DIRECTIONS FOR THIS TASK >>
Scan the material and copy every line in which "body" appears.
——————————
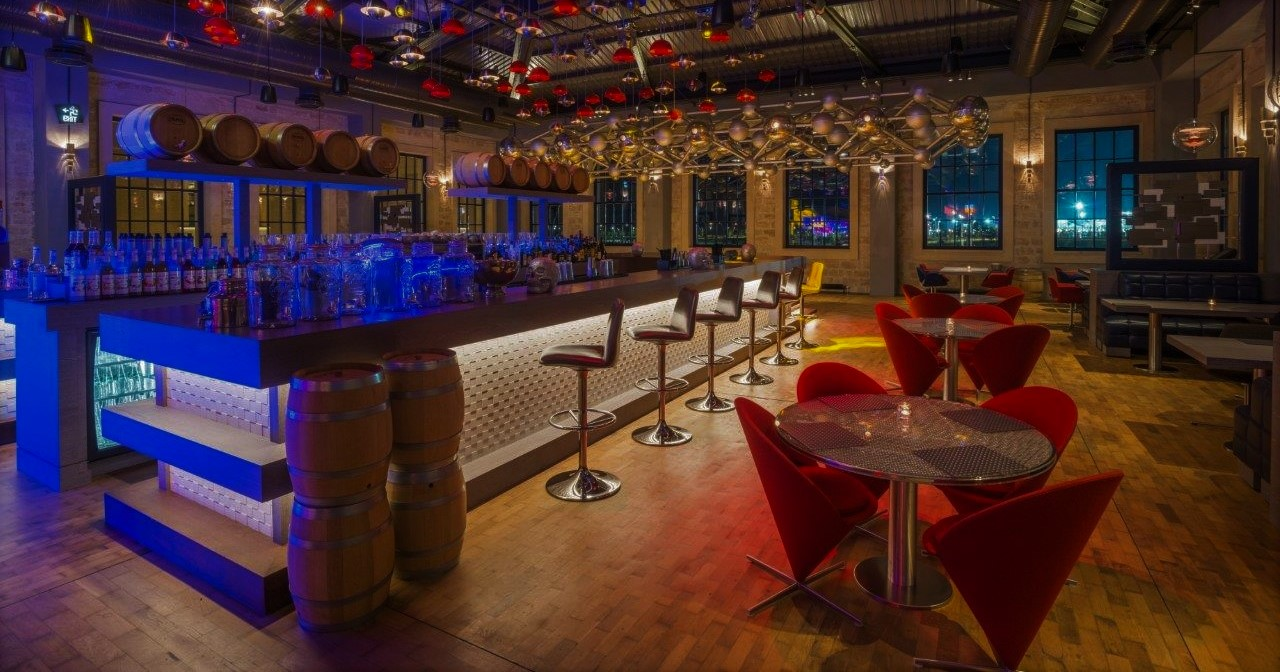
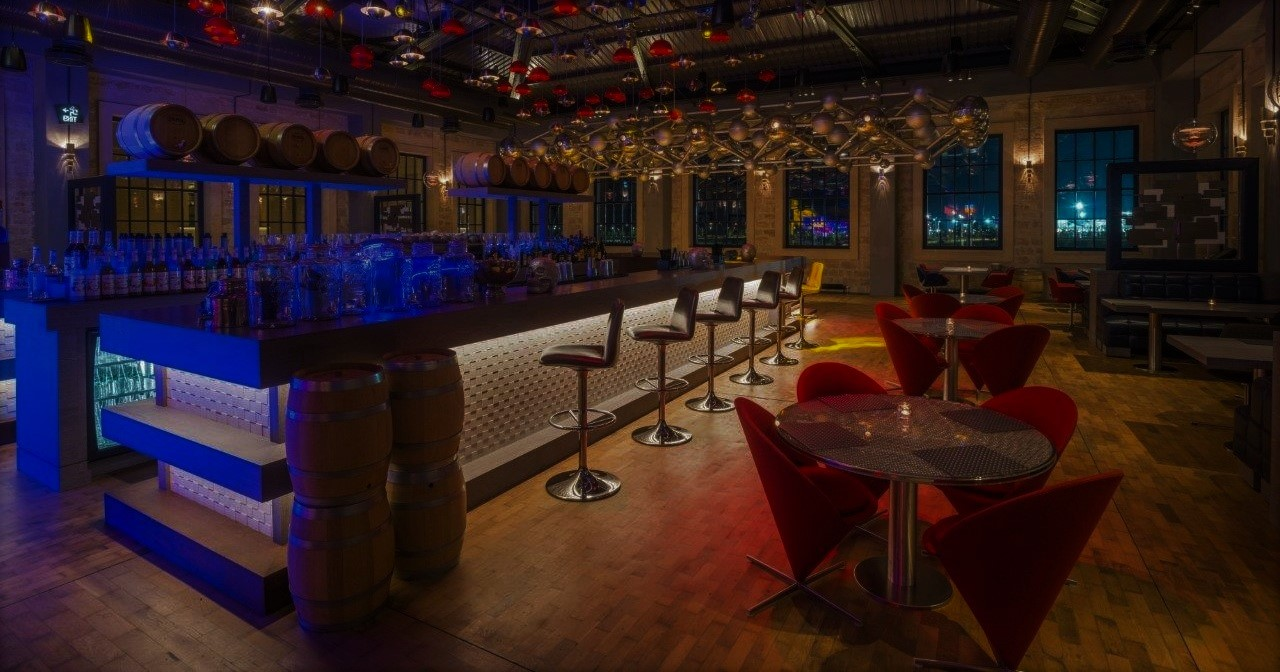
all place-* pages, homepage: major data changes.

diff --git a/home.html b/home.html
@@ -32,11 +32,11 @@
                             <div class="logo col-sm-12 col-md-5 col-lg-2">
                                 <h1>Restaurator</h1>
                             </div>
-                            <div class="nav-menu col-sm-12 col-md-6 col-lg-4">
+                            <div class="nav-menu col-sm-12 col-md-7 col-lg-4">
                                 <ul>
                                     <li><a href="home.html">Home</a></li>
                                     <li><a href="register.html">Register</a></li>
-                                    <li><a href="login.html">Sign In</a></li>
+                                    <li><a href="login.html">Login</a></li>
                                 </ul>
                             </div>
                         </div>
@@ -150,13 +150,12 @@
             <div class="place family cafe col-lg-12 col-md-6 col-sm-6">
                 <div class="place-image col-lg-6 col-md-12 col-sm-12" data-aos="fade-right" data-aos-duration="1300"
                     data-aos-easing="ease-in-out" data-aos-once="true">
-                    <img src="./assets/img/Places/cafecity/cafecity1.jpg" alt="cafecity"
-                        style="filter: brightness(0.9)">
+                    <img src="./assets/img/Places/malacannes/malacannes-main.jpg" alt="malacannes">
                 </div>
                 <div class="place-info col-lg-6 col-md-12 col-sm-12">
-                    <h2>CafeCity</h2>
+                    <h2>Malacannes 145</h2>
                     <h6><span>Place type:</span> Cafe, Family</h6>
-                    <button><a href="./place-cafecity.html">See More...</a></button>
+                    <button><a href="./place-malacannes.html">See More...</a></button>
                 </div>
             </div>
             <div class="place bar restaurant col-lg-12 col-md-6 col-sm-6">
@@ -173,7 +172,7 @@
             <div class="place coffeeshop col-lg-12 col-md-6 col-sm-6">
                 <div class="place-image col-lg-6 col-md-12 col-sm-12" data-aos="fade-right" data-aos-duration="1300"
                     data-aos-easing="ease-in-out" data-aos-once="true">
-                    <img src="./assets/img/Places/coffeestation/coffeest2.jpg" alt="coffeestation">
+                    <img src="./assets/img/Places/coffeestation/coffeest-background2.jpg" alt="coffeestation">
                 </div>
                 <div class="place-info col-lg-6 col-md-12 col-sm-12">
                     <h2>Coffee Station</h2>
@@ -183,24 +182,24 @@
             </div>
             <div class="place fastfood family col-lg-12 col-md-6 col-sm-6">
                 <div class="place-info col-lg-6 col-md-12 col-sm-12">
-                    <h2>Fryday</h2>
-                    <h6><span>Place type:</span> Fastfood, Family</h6>
-                    <button><a href="./place-fryday.html">See More...</a></button>
+                    <h2>Marivanna</h2>
+                    <h6><span>Place type:</span>Restaurant, Casual, Family</h6>
+                    <button><a href="./place-marivanna.html">See More...</a></button>
                 </div>
                 <div class="place-image col-lg-6 col-md-12 col-sm-12" data-aos="fade-left" data-aos-duration="1300"
                     data-aos-easing="ease-in-out" data-aos-once="true">
-                    <img src="./assets/img/Places/fryday/fryday3.jpg" alt="fryday">
+                    <img src="./assets/img/Places/marivanna/marivanna-main1.jpg" alt="marivanna">
                 </div>
             </div>
             <div class="place restaurant family col-lg-12 col-md-6 col-sm-6">
                 <div class="place-image col-lg-6 col-md-12 col-sm-12" data-aos="fade-right" data-aos-duration="1300"
                     data-aos-easing="ease-in-out" data-aos-once="true">
-                    <img src="./assets/img/Places/zogal/zogal3.jpg" alt="zogal">
+                    <img src="./assets/img/Places/lavenue/lavenue-main.jpg" alt="lavenue">
                 </div>
                 <div class="place-info col-lg-6 col-md-12 col-sm-12">
-                    <h2>Zogal</h2>
+                    <h2>L'avenue</h2>
                     <h6><span>Place type:</span> Restaurant, Family</h6>
-                    <button><a href="./place-zogal.html">See More...</a></button>
+                    <button><a href="./place-lavenue.html">See More...</a></button>
                 </div>
             </div>
             <div class="place restaurant eastern col-lg-12 col-md-6 col-sm-6">
@@ -268,6 +267,7 @@
 
     <!-- ALL JS HERE -->
     <script src="./assets/styles/js/restaurants-list.js"></script>
+    <script src="./assets/styles/js/navbar-scroll.js"></script>
     <script src="https://unpkg.com/aos@next/dist/aos.js"></script>
     <script>
         AOS.init();

diff --git a/place-malacannes.html b/place-malacannes.html
@@ -12,12 +12,12 @@
         href="https://fonts.googleapis.com/css?family=Cormorant+Garamond:300,300i,400,700,700i|Montserrat:300,400|Sacramento&display=swap"
         rel="stylesheet" />
     <link rel="stylesheet" href="https://unpkg.com/aos@next/dist/aos.css" />
-    <title>Restaurator - Cafecity</title>
+    <title>Restaurator - Malacannes 145</title>
 </head>
 
-<body id="place-cafecity">
+<body id="place-malacannes">
     <!-- NAV + TOP PART OF PAGE -->
-    <section id="cafecity-top">
+    <section id="malacannes-top">
         <div class="background-img-container">
             <div class="background-img">
                 <!-- NAV -->
@@ -34,10 +34,8 @@
                                     <li><a href="#">Reservation</a></li>
                                     <li><a href="register.html">Register</a></li>
                                     <li><a href="login.html">Sign In</a></li>
-                                    <li><a href="https://www.instagram.com/cafecitybaku/?hl=en"><i
-                                                class="fab fa-instagram"></i></a></li>
-                                    <li><a href="https://www.facebook.com/kafesiti/"><i
-                                                class="fab fa-facebook-f"></i></a></li>
+                                    <li><a href="https://www.instagram.com/malacannes/?hl=en"><i class="fab fa-instagram"></i></a></li>
+                                    <li><a href="https://www.facebook.com/malacannes/"><i class="fab fa-facebook-f"></i></a></li>
                                 </ul>
                             </div>
                         </div>
@@ -52,7 +50,11 @@
 
                 <div class="top-heading">
                     <h1 class="heading1" data-aos="fade-right" data-aos-duration="3000" data-aos-easing="ease-in-out"
-                        data-aos-once="true">CafeCity</h1>
+                        data-aos-once="true">Malacannes</h1>
+                    <h1 class="heading2" data-aos="fade-left" data-aos-duration="3000" data-aos-easing="ease-in-out"
+                        data-aos-once="true">145</h1>
+                    <p class="baku" data-aos="fade-up" data-aos-duration="2000" data-aos-easing="ease-in-out"
+                        data-aos-once="true">BAKU</p>
                 </div>
 
                 <!-- PAGE TOP HEADING -->

diff --git a/place-lavenue.html b/place-lavenue.html
@@ -12,12 +12,12 @@
         href="https://fonts.googleapis.com/css?family=Cormorant+Garamond:300,300i,400,700,700i|Montserrat:300,400|Sacramento&display=swap"
         rel="stylesheet" />
     <link rel="stylesheet" href="https://unpkg.com/aos@next/dist/aos.css" />
-    <title>Restaurator - Zogal</title>
+    <title>Restaurator - L'avenue</title>
 </head>
 
-<body id="place-zogal">
+<body id="place-lavenue">
     <!-- NAV + TOP PART OF PAGE -->
-    <section id="zogal-top">
+    <section id="lavenue-top">
         <div class="background-img-container">
             <div class="background-img">
                 <!-- NAV -->
@@ -34,11 +34,8 @@
                                     <li><a href="#">Reservation</a></li>
                                     <li><a href="register.html">Register</a></li>
                                     <li><a href="login.html">Sign In</a></li>
-                                    <li><a href="https://www.instagram.com/zogalrestaurant/?hl=en"><i
-                                                class="fab fa-instagram"></i></a></li>
-                                    <li><a
-                                            href="https://www.facebook.com/pages/Zogal-Restaurant-and-Music-Hall/446761945391879"><i
-                                                class="fab fa-facebook-f"></i></a></li>
+                                    <li><a href="https://www.instagram.com/lavenuebaku/?hl=en"><i class="fab fa-instagram"></i></a></li>
+                                    <li><a href="https://www.facebook.com/lavenuebaku/"><i class="fab fa-facebook-f"></i></a></li>
                                 </ul>
                             </div>
                         </div>
@@ -53,7 +50,9 @@
 
                 <div class="top-heading">
                     <h1 class="heading1" data-aos="fade-right" data-aos-duration="3000" data-aos-easing="ease-in-out"
-                        data-aos-once="true">Zogal</h1>
+                        data-aos-once="true">L'avenue</h1>
+                    <p class="baku" data-aos="fade-up" data-aos-duration="2000" data-aos-easing="ease-in-out"
+                        data-aos-once="true">BAKU</p>
                 </div>
 
                 <!-- PAGE TOP HEADING -->

diff --git a/place-marivanna.html b/place-marivanna.html
@@ -12,12 +12,12 @@
         href="https://fonts.googleapis.com/css?family=Cormorant+Garamond:300,300i,400,700,700i|Montserrat:300,400|Sacramento&display=swap"
         rel="stylesheet" />
     <link rel="stylesheet" href="https://unpkg.com/aos@next/dist/aos.css" />
-    <title>Restaurator - Fryday</title>
+    <title>Restaurator - Marivanna</title>
 </head>
 
-<body id="place-fryday">
+<body id="place-marivanna">
     <!-- NAV + TOP PART OF PAGE -->
-    <section id="fryday-top">
+    <section id="marivanna-top">
         <div class="background-img-container">
             <div class="background-img">
                 <!-- NAV -->
@@ -34,10 +34,8 @@
                                     <li><a href="#">Reservation</a></li>
                                     <li><a href="register.html">Register</a></li>
                                     <li><a href="login.html">Sign In</a></li>
-                                    <li><a href="https://www.instagram.com/fryday.baku/?hl=en"><i
-                                                class="fab fa-instagram"></i></a></li>
-                                    <li><a href="https://www.facebook.com/fryday.az/"><i
-                                                class="fab fa-facebook-f"></i></a></li>
+                                    <li><a href=""><i class="fab fa-instagram"></i></a></li>
+                                    <li><a href=""><i class="fab fa-facebook-f"></i></a></li>
                                 </ul>
                             </div>
                         </div>
@@ -52,7 +50,9 @@
 
                 <div class="top-heading">
                     <h1 class="heading1" data-aos="fade-right" data-aos-duration="3000" data-aos-easing="ease-in-out"
-                        data-aos-once="true">Fryday</h1>
+                        data-aos-once="true">Marivanna</h1>
+                    <p class="baku" data-aos="fade-up" data-aos-duration="2000" data-aos-easing="ease-in-out"
+                        data-aos-once="true">BAKU</p>
                 </div>
 
                 <!-- PAGE TOP HEADING -->

diff --git a/assets/styles/css/main.css b/assets/styles/css/main.css
@@ -123,9 +123,13 @@ body {
   width: 100%;
 }
 
+.background-img-container .background-img .nav-scrolled {
+  background-color: red;
+}
+
 .background-img-container .background-img .nav-bar {
   height: 100px;
-  position: absolute;
+  position: fixed;
   width: 100%;
   z-index: 5;
 }
@@ -451,6 +455,8 @@ footer .footer-content .footer-menu ul li {
   height: 100%;
   width: 100%;
   margin: auto;
+  -webkit-filter: saturate(0.7);
+          filter: saturate(0.7);
 }
 
 #restaurants-list .grid .place .place-info {
@@ -546,11 +552,10 @@ footer .footer-content .footer-menu ul li {
   height: 44px;
 }
 
-#cafecity-top .background-img-container .background-img {
-  background-image: url(../../img/Places/cafecity/cafecity-background1.jpg);
+#malacannes-top .background-img-container .background-img {
+  background-image: url(../../img/Places/malacannes/malacannes-background.jpg);
   background-repeat: no-repeat;
-  background-position: center;
-  background-size: 100%;
+  background-size: cover;
 }
 
 #maya-top .background-img-container .background-img {
@@ -559,8 +564,8 @@ footer .footer-content .footer-menu ul li {
   background-size: 100%;
 }
 
-#zogal-top .background-img-container .background-img {
-  background-image: url(../../img/Places/zogal/zogal-background1.jpg);
+#lavenue-top .background-img-container .background-img {
+  background-image: url(../../img/Places/lavenue/lavenue-background.jpg);
   background-repeat: no-repeat;
   background-size: 100%;
 }
@@ -577,10 +582,11 @@ footer .footer-content .footer-menu ul li {
   background-size: 100%;
 }
 
-#fryday-top .background-img-container .background-img {
-  background-image: url(../../img/Places/fryday/fryday-background1.jpg);
+#marivanna-top .background-img-container .background-img {
+  background-image: url(../../img/Places/marivanna/marivanna-background1.jpg);
   background-repeat: no-repeat;
   background-size: 100%;
+  background-position: center;
 }
 
 #coffeest-top .background-img-container .background-img {

diff --git a/place-coffeest.html b/place-coffeest.html
@@ -27,13 +27,13 @@
                             <div class="logo col-sm-12 col-md-5 col-lg-2">
                                 <h1>Restaurator</h1>
                             </div>
-                            <div class="nav-menu col-sm-12 col-md-6 col-lg-5">
+                            <div class="nav-menu col-sm-12 col-md-7 col-lg-5">
                                 <ul>
                                     <li><a href="home.html">Home</a></li>
                                     <li><a href="#">About Us</a></li>
                                     <li><a href="#">Reservation</a></li>
                                     <li><a href="register.html">Register</a></li>
-                                    <li><a href="login.html">Sign In</a></li>
+                                    <li><a href="login.html">Login</a></li>
                                     <li><a href="https://www.instagram.com/coffeestation.az/?hl=en"><i
                                                 class="fab fa-instagram"></i></a></li>
                                     <li><a href="https://www.facebook.com/CoffeeStationBaku/"><i
@@ -55,6 +55,8 @@
                         data-aos-once="true">Coffee</h1>
                     <h1 class="heading2" data-aos="fade-left" data-aos-duration="3000" data-aos-easing="ease-in-out"
                         data-aos-once="true">Station</h1>
+                    <p class="baku" data-aos="fade-up" data-aos-duration="2000" data-aos-easing="ease-in-out"
+                        data-aos-once="true">BAKU</p>
                 </div>
 
                 <!-- PAGE TOP HEADING -->

diff --git a/place-yuka.html b/place-yuka.html
@@ -27,7 +27,7 @@
                             <div class="logo col-sm-12 col-md-5 col-lg-2">
                                 <h1>Restaurator</h1>
                             </div>
-                            <div class="nav-menu col-sm-12 col-md-6 col-lg-5">
+                            <div class="nav-menu col-sm-12 col-md-7 col-lg-5">
                                 <ul>
                                     <li><a href="home.html">Home</a></li>
                                     <li><a href="#">About Us</a></li>
@@ -52,9 +52,11 @@
 
                 <div class="top-heading">
                     <h1 class="heading1" data-aos="fade-right" data-aos-duration="3000" data-aos-easing="ease-in-out"
-                        data-aos-once="true">Yuka Kaiten</h1>
+                        data-aos-once="true">Yuka</h1>
                     <h1 class="heading2" data-aos="fade-left" data-aos-duration="3000" data-aos-easing="ease-in-out"
-                        data-aos-once="true">Sushi Bar</h1>
+                        data-aos-once="true">Kaiten</h1>
+                    <p class="baku" data-aos="fade-up" data-aos-duration="2000" data-aos-easing="ease-in-out"
+                        data-aos-once="true">BAKU</p>
                 </div>
 
                 <!-- PAGE TOP HEADING -->

diff --git a/place-maya.html b/place-maya.html
@@ -50,9 +50,11 @@
 
                 <div class="top-heading">
                     <h1 class="heading1" data-aos="fade-right" data-aos-duration="3000" data-aos-easing="ease-in-out"
-                        data-aos-once="true">Maya Mexican</h1>
+                        data-aos-once="true">Maya</h1>
                     <h1 class="heading2" data-aos="fade-left" data-aos-duration="3000" data-aos-easing="ease-in-out"
-                        data-aos-once="true">Restaurant & Bar</h1>
+                        data-aos-once="true">Mexican</h1>
+                    <p class="baku" data-aos="fade-up" data-aos-duration="2000" data-aos-easing="ease-in-out"
+                        data-aos-once="true">BAKU</p>
                 </div>
 
                 <!-- PAGE TOP HEADING -->

diff --git a/assets/styles/css/main.scss b/assets/styles/css/main.scss
@@ -6,11 +6,11 @@
 @import './pages/homepage/index';
 @import './pages/register-login/index';
 
-@import './pages/place-cafecity/index';
+@import './pages/place-malacannes/index';
 @import './pages/place-maya/index';
-@import './pages/place-zogal/index';
+@import './pages/place-lavenue/index';
 @import './pages/place-yuka/index';
 @import './pages/place-lviv/index';
-@import './pages/place-fryday/index';
+@import './pages/place-marivanna/index';
 @import './pages/place-coffeest/index';
 @import './pages/place-sumakh/index';

diff --git a/place-lviv.html b/place-lviv.html
@@ -55,6 +55,8 @@
                         data-aos-once="true">Lviv</h1>
                     <h1 class="heading2" data-aos="fade-left" data-aos-duration="3000" data-aos-easing="ease-in-out"
                         data-aos-once="true">Handmade Chocolate</h1>
+                    <p class="baku" data-aos="fade-up" data-aos-duration="2000" data-aos-easing="ease-in-out"
+                        data-aos-once="true">BAKU</p>
                 </div>
 
                 <!-- PAGE TOP HEADING -->

diff --git a/place-sumakh.html b/place-sumakh.html
@@ -55,6 +55,8 @@
                         data-aos-once="true">Sumakh</h1>
                     <h1 class="heading2" data-aos="fade-left" data-aos-duration="3000" data-aos-easing="ease-in-out"
                         data-aos-once="true">Restaurant</h1>
+                    <p class="baku" data-aos="fade-up" data-aos-duration="2000" data-aos-easing="ease-in-out"
+                        data-aos-once="true">BAKU</p>
                 </div>
 
                 <!-- PAGE TOP HEADING -->

diff --git a/assets/styles/js/navbar-scroll.js b/assets/styles/js/navbar-scroll.js
@@ -1,0 +1,16 @@
+var navbar = document.getElementsByClassName("nav-bar");
+
+window.addEventListener('scroll', function () {
+    AddClass(navbar, "nav-scrolled");
+});
+
+function AddClass(element, name) {
+    var i, arr1, arr2;
+    arr1 = element.className.split(" ");
+    arr2 = name.split(" ");
+    for (i = 0; i < arr2.length; i++) {
+        if (arr1.indexOf(arr2[i]) == -1) {
+            element.className += " " + arr2[i];
+        }
+    }
+}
——————————
ANSWER SPACE >>
-<body id="place-cafecity">
+<body id="place-malacannes">
-<body id="place-zogal">
+<body id="place-lavenue">
-<body id="place-fryday">
+<body id="place-marivanna">
@@ -123,9 +123,13 @@ body {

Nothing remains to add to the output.